Records drawn from a dataset:
○ ○ ○ ○ ○ ○ ○

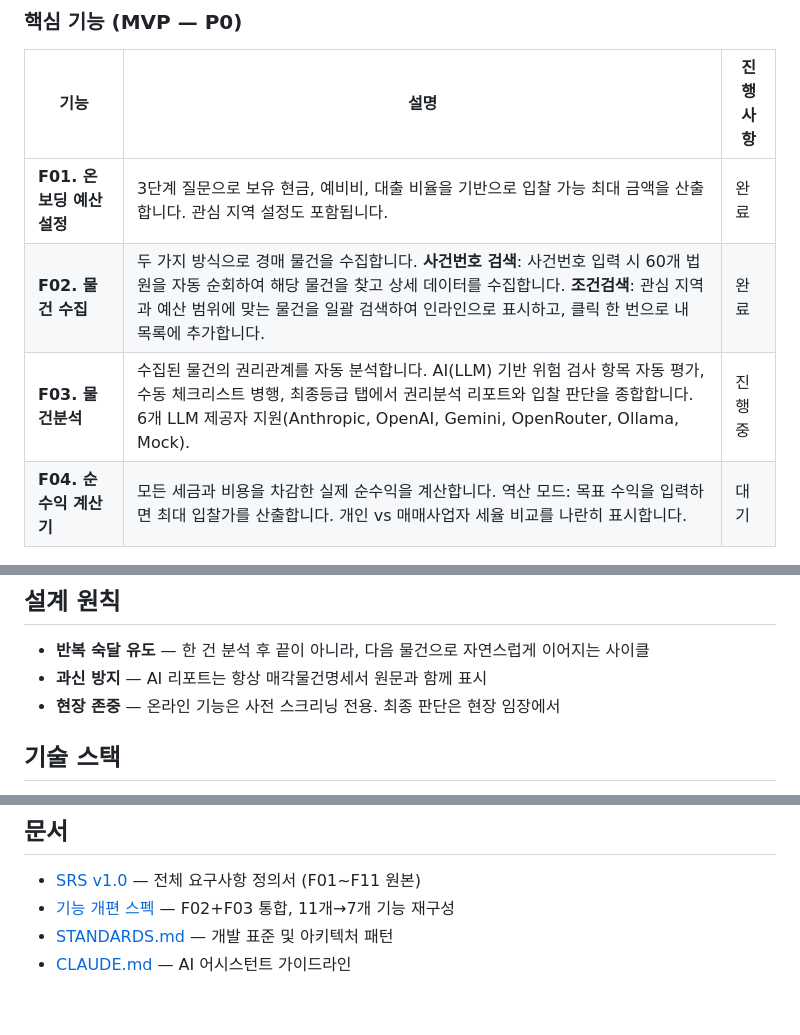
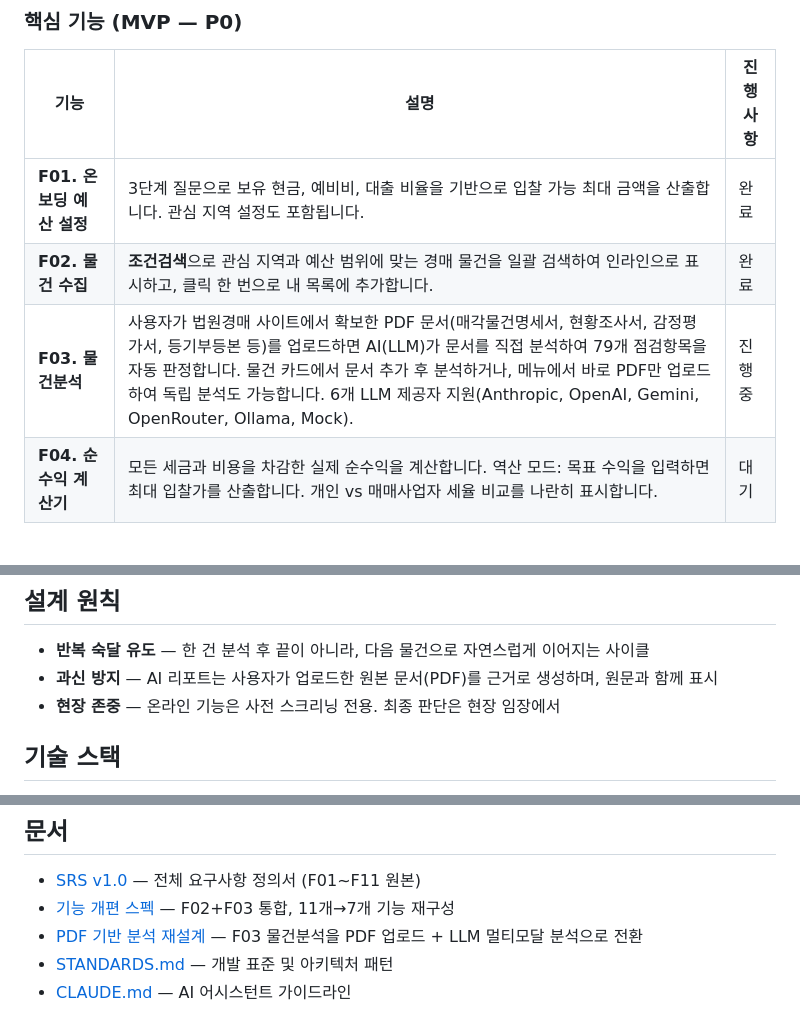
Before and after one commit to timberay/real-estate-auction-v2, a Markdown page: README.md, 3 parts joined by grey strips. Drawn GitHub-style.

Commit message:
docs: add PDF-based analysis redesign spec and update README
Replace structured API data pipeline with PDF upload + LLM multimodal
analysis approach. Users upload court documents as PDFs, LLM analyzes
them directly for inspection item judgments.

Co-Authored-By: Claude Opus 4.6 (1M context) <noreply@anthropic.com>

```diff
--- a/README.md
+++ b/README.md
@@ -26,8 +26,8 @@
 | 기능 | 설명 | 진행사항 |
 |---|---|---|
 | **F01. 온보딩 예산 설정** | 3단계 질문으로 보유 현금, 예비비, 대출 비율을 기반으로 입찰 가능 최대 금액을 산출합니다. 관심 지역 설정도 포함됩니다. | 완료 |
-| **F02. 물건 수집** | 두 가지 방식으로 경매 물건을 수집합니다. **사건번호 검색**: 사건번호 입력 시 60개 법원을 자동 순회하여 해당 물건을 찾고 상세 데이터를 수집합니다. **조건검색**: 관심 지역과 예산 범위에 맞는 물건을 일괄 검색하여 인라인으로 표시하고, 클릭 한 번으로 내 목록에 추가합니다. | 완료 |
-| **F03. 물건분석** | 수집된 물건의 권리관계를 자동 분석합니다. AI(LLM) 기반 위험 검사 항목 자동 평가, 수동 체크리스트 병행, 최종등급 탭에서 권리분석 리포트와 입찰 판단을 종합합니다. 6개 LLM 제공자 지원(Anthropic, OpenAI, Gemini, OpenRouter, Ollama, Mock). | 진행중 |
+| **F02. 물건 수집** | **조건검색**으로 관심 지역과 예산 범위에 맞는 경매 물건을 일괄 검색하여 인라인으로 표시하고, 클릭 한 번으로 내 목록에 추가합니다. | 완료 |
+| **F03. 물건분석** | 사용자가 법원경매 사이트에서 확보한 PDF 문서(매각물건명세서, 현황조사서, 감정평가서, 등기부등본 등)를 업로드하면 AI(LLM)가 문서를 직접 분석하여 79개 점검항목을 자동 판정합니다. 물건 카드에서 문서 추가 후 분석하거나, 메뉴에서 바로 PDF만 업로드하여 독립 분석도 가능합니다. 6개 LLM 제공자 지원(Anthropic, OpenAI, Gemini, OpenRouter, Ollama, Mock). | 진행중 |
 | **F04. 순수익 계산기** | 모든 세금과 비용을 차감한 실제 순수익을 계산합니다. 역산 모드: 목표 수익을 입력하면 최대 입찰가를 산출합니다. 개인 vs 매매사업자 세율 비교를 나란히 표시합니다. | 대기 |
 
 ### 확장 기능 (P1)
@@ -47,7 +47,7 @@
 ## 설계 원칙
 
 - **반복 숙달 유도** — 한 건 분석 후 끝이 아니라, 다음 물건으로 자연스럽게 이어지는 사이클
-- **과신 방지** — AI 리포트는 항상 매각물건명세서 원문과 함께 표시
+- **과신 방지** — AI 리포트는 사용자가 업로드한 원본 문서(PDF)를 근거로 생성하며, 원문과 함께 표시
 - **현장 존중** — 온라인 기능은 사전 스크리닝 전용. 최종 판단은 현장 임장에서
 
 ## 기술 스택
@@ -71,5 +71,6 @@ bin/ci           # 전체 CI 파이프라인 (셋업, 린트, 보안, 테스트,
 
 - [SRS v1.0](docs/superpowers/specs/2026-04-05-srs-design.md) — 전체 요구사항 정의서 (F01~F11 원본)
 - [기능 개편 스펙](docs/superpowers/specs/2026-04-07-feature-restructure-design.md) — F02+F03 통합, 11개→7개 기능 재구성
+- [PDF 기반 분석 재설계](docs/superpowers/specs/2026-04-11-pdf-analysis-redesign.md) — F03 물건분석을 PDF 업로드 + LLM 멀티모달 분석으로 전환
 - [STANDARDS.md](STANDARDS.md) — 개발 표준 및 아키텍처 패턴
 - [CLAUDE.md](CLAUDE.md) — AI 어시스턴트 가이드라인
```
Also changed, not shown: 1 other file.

○ ○ ○ ○ ○ ○ ○

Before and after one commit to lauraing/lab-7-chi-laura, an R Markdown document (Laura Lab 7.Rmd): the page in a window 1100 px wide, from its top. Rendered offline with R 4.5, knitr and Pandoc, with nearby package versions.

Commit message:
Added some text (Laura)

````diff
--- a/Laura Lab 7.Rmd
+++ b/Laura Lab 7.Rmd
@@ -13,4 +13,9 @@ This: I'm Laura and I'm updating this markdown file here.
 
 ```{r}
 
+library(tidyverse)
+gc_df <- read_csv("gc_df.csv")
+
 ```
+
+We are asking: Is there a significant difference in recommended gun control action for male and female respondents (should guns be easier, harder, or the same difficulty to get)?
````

○ ○ ○ ○ ○ ○ ○

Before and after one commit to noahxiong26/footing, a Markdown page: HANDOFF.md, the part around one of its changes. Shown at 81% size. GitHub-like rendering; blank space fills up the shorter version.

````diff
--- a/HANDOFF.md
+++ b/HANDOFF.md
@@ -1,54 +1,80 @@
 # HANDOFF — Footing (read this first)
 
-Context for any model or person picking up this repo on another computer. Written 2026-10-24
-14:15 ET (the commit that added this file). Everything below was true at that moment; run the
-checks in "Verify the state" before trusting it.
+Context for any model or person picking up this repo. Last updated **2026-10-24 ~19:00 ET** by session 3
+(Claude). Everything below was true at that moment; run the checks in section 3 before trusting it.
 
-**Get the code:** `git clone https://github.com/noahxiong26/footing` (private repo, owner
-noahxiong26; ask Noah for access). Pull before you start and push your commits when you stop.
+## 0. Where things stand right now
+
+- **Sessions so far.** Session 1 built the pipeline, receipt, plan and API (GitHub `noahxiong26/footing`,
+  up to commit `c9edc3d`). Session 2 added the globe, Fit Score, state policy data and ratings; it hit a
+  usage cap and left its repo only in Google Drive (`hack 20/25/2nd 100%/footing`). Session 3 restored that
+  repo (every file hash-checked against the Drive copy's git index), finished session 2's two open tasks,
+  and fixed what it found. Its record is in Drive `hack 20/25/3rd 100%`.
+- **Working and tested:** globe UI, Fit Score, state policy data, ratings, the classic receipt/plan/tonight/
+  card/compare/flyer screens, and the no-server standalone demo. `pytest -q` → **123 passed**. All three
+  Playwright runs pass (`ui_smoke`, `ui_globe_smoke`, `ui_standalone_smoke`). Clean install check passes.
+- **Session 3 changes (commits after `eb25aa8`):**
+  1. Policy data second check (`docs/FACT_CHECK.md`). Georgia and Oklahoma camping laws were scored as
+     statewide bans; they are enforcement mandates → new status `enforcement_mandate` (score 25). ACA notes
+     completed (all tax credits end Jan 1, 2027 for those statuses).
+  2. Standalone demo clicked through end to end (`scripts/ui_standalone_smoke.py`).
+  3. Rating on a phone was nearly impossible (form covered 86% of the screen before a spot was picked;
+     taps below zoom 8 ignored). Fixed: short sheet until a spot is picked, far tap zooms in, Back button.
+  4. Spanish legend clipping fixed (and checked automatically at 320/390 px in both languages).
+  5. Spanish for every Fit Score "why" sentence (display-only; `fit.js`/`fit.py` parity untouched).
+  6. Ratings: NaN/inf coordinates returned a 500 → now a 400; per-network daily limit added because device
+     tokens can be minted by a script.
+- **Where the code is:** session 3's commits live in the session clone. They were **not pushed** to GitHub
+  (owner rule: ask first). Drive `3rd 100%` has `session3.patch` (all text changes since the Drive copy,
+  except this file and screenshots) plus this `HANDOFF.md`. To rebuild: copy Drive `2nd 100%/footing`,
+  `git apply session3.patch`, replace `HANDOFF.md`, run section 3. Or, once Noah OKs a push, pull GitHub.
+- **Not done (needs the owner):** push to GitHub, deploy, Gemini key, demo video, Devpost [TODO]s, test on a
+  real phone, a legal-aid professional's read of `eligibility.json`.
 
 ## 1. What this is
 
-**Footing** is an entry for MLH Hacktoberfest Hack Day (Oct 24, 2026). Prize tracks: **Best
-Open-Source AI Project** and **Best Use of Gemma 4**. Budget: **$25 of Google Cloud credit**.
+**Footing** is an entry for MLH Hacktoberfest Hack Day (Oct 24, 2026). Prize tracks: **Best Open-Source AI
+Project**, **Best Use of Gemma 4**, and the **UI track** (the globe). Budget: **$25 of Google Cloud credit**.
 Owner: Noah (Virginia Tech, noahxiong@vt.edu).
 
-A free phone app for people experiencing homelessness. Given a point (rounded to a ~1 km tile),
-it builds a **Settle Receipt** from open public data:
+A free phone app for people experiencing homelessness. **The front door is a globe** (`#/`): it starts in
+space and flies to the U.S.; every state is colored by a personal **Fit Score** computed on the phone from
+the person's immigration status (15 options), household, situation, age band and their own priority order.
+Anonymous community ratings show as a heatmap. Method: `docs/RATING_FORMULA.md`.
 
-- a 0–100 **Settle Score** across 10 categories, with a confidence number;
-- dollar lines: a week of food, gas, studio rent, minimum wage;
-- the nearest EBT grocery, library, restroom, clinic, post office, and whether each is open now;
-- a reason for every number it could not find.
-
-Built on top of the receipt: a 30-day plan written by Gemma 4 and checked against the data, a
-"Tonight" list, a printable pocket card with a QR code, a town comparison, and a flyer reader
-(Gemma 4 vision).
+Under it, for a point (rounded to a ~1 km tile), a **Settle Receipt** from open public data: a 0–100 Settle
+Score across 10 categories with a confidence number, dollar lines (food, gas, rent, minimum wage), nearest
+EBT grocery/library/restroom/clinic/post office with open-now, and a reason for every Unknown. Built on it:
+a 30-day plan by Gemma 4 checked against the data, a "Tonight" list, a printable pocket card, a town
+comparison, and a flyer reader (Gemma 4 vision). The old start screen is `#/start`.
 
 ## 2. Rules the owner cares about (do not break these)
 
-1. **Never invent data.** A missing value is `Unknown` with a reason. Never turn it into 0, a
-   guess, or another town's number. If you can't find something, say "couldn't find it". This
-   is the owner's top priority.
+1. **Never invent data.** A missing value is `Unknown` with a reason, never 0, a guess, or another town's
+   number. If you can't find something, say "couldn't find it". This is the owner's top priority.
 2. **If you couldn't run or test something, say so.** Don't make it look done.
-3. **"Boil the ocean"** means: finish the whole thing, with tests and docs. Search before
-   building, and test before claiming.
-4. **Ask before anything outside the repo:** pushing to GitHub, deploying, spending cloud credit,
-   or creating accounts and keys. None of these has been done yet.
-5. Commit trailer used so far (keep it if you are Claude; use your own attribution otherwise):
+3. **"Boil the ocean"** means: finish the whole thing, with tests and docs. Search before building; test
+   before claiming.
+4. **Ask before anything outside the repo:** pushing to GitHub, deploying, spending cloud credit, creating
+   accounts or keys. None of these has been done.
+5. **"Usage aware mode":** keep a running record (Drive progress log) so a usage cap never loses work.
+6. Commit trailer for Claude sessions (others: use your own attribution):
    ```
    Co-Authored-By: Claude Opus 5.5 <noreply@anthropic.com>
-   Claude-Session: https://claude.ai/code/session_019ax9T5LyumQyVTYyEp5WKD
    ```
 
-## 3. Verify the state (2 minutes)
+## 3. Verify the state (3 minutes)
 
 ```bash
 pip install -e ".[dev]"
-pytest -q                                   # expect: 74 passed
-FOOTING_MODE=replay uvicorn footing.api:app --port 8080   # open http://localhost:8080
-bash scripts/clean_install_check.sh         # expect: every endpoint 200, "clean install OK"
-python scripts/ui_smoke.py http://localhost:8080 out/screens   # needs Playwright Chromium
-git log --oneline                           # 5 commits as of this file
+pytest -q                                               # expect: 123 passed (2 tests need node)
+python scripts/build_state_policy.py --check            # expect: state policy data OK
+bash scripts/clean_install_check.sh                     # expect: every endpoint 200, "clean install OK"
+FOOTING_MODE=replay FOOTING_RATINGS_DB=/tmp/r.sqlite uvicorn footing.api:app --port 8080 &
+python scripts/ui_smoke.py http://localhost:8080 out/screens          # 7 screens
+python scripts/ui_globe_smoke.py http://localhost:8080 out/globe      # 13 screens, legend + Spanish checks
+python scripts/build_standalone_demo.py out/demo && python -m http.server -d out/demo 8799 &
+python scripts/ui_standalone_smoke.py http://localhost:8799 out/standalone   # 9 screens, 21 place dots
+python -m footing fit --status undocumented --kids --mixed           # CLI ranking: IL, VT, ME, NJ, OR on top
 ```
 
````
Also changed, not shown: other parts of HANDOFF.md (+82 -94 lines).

○ ○ ○ ○ ○ ○ ○

Task goal -
Using the records above, copy all lines that include the word "town".

Task solution -
-"Tonight" list, a printable pocket card with a QR code, a town comparison, and a flyer reader
+a 30-day plan by Gemma 4 checked against the data, a "Tonight" list, a printable pocket card, a town
-   guess, or another town's number. If you can't find something, say "couldn't find it". This
+1. **Never invent data.** A missing value is `Unknown` with a reason, never 0, a guess, or another town's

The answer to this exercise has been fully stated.